doi: 10.1016/j.schres.2016.07.014 SCHIZOPHRENIA RESEARCH 2016 Karl Friston, Harriet R. Brown, Jakob Siemerkus, Klaas E. Stephan Twenty years have passed since the dysconnection hypothesis was first proposed (Friston and Frith, 1995; Weinberger, 1993). In that time, neuroscience has witnessed tremendous advances: we now live in a world of non-invasive neuroanatomy, computational neuroimaging and the Bayesian brain. …
No “Aha” Moments Here… Last week, the following research headline ran in EurekAlert!, a science news outlet produced by the American Association for the Advancement of Science (AAAS): “Parents of children with complex medical conditions more likely to have mental health issues” You don’t say. Unfortunately, obvious research headers like this one are not uncommon. They …
Conceptual Competence in Psychiatry: Recommendations for Education and Training
We desperately act in ways that are less and less driven by our real values, and that are increasingly driven by our need to be valued. Maybe that anxious, phrenetic energy undermines our ability to stop, reflect, and think. Maybe the best way that we can do to functionally manage is to seek refuge in the comfort of categorical simplicity and binaries: of dramatic hero-villain narratives.

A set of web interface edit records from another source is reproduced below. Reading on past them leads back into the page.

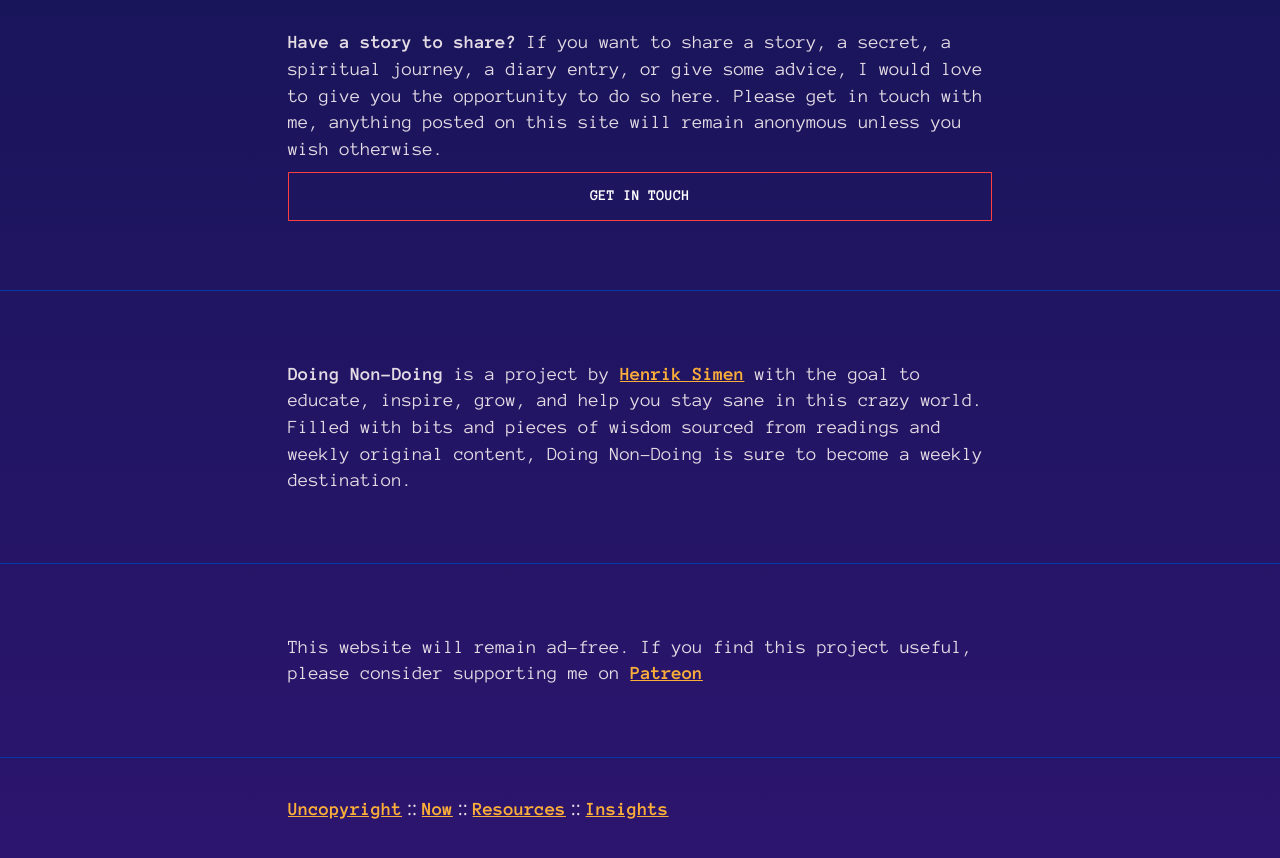
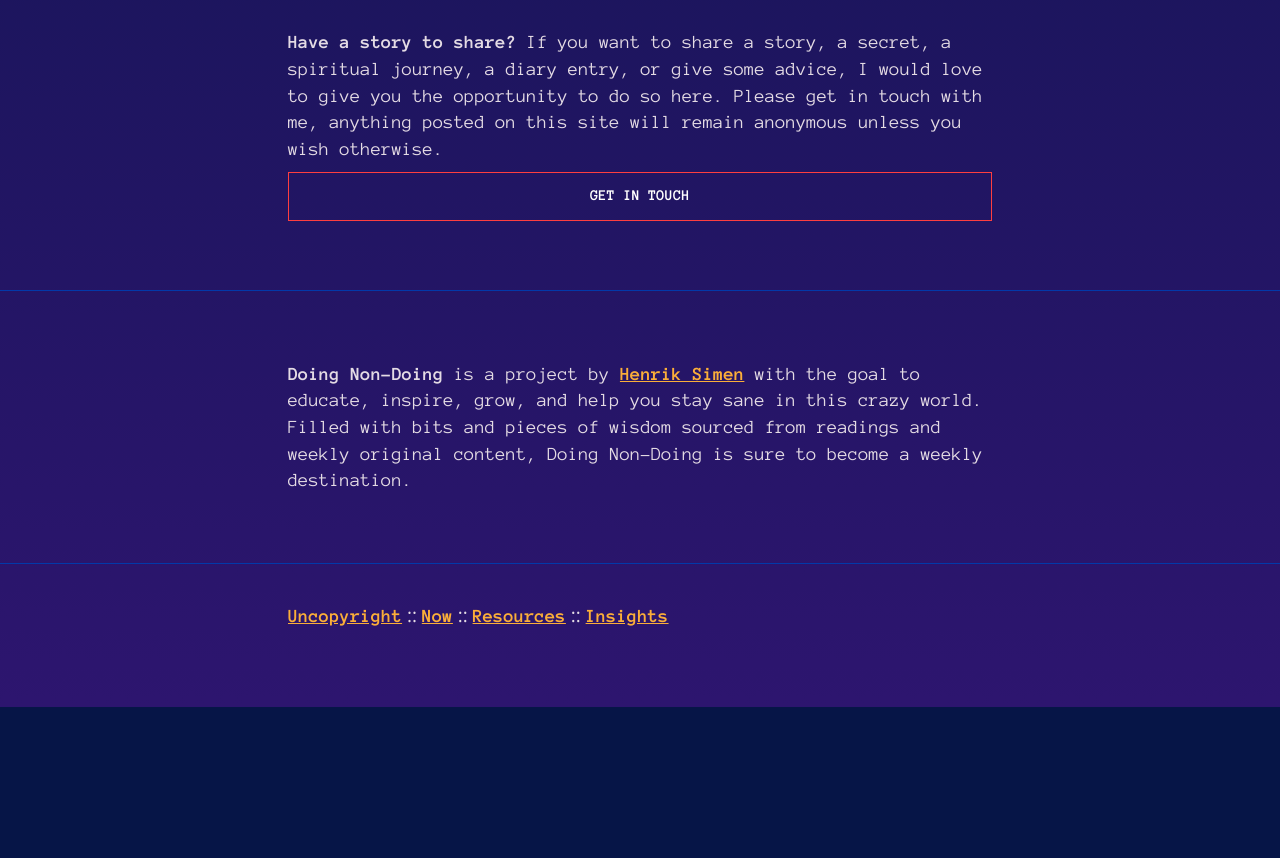
Before and after one commit to HenrikSimen/doing-non-doing, a Jekyll site: the page built from index.html, in a window 1280 px wide and 900 px high, scrolled down 2964 px. Shown: the top 858 px of the window. Built offline with Jekyll 4.4.1, drawn with Linux system fonts in a browser that asks for light colours; after the commit the page ends 3671 px from its top, so only the background shows below that.

Commit message:
commented patreon out

```diff
--- a/_includes/footer.html
+++ b/_includes/footer.html
@@ -7,10 +7,10 @@
   <p><span class="bolder">Doing Non-Doing</span> is a project by <a href="{{site.baseurl}}/now">Henrik Simen</a> with the goal to educate, inspire, grow, and help you stay sane in this crazy world. Filled with bits and pieces of wisdom sourced from readings and weekly original content, Doing Non-Doing is sure to become a weekly destination.</p>
 </footer>
 <hr>
-<footer>
+<!-- <footer>
   <p>This website will remain ad-free. If you find this project useful, please consider supporting me on <a href="" target="_blank">Patreon</a></p>
 </footer>
-<hr>
+<hr> -->
 <footer>
   {% include nav.html %}
 </footer>
```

The advent of advanced digital technologies is a feature of our global landscape that could facilitate the democratic distribution of scientific exploration, production, and consumption in ways that were once thought to be impossible. However, the universal human right to participate in science, knowledge production, and knowledge application, has been largely sidelined: we typically think or believe that only institutional entities possess the unique intellectual capacities and practical resources that are required to produce epistemic and technological goods. However, buying into this notion–the notion that the means of the production of knowledge is held by an intellectually “elite” few is–firstly, just theoretically flawed–and secondly, in practice, it serves to disproportionately place decision making power and access into the hands of those entities who are more likely to prioritize their own social or economic comfort (which is honestly most people in a hard capitalist society), and therefore are more likely to use their accrual of “knowledge credits” to invest first in their own growth, rather than their cooperative engagement with others and novel propositional ideas. This ultimately undermines the entire scientific enterprise in the sense that the system just perpetuates the inequities and harms that “science” and “technology” are supposed to mitigate. We’re all part of this problem–
(whether we’re the ones fearing we’re not ‘worthy’ of ‘doing science’, or whether we’re the ones agnostically and uncritically consuming whatever knowledge is produced, or whether we’re the ones doing science and thinking that this qualifies us as intellectually unique/superior);
–therefore, we’re all part of minimizing the senseless inequity and harm here.
So what can we structurally alter (at all levels spanning the “individual psychological” to the “sociopolitical” in order to bring about functional change?)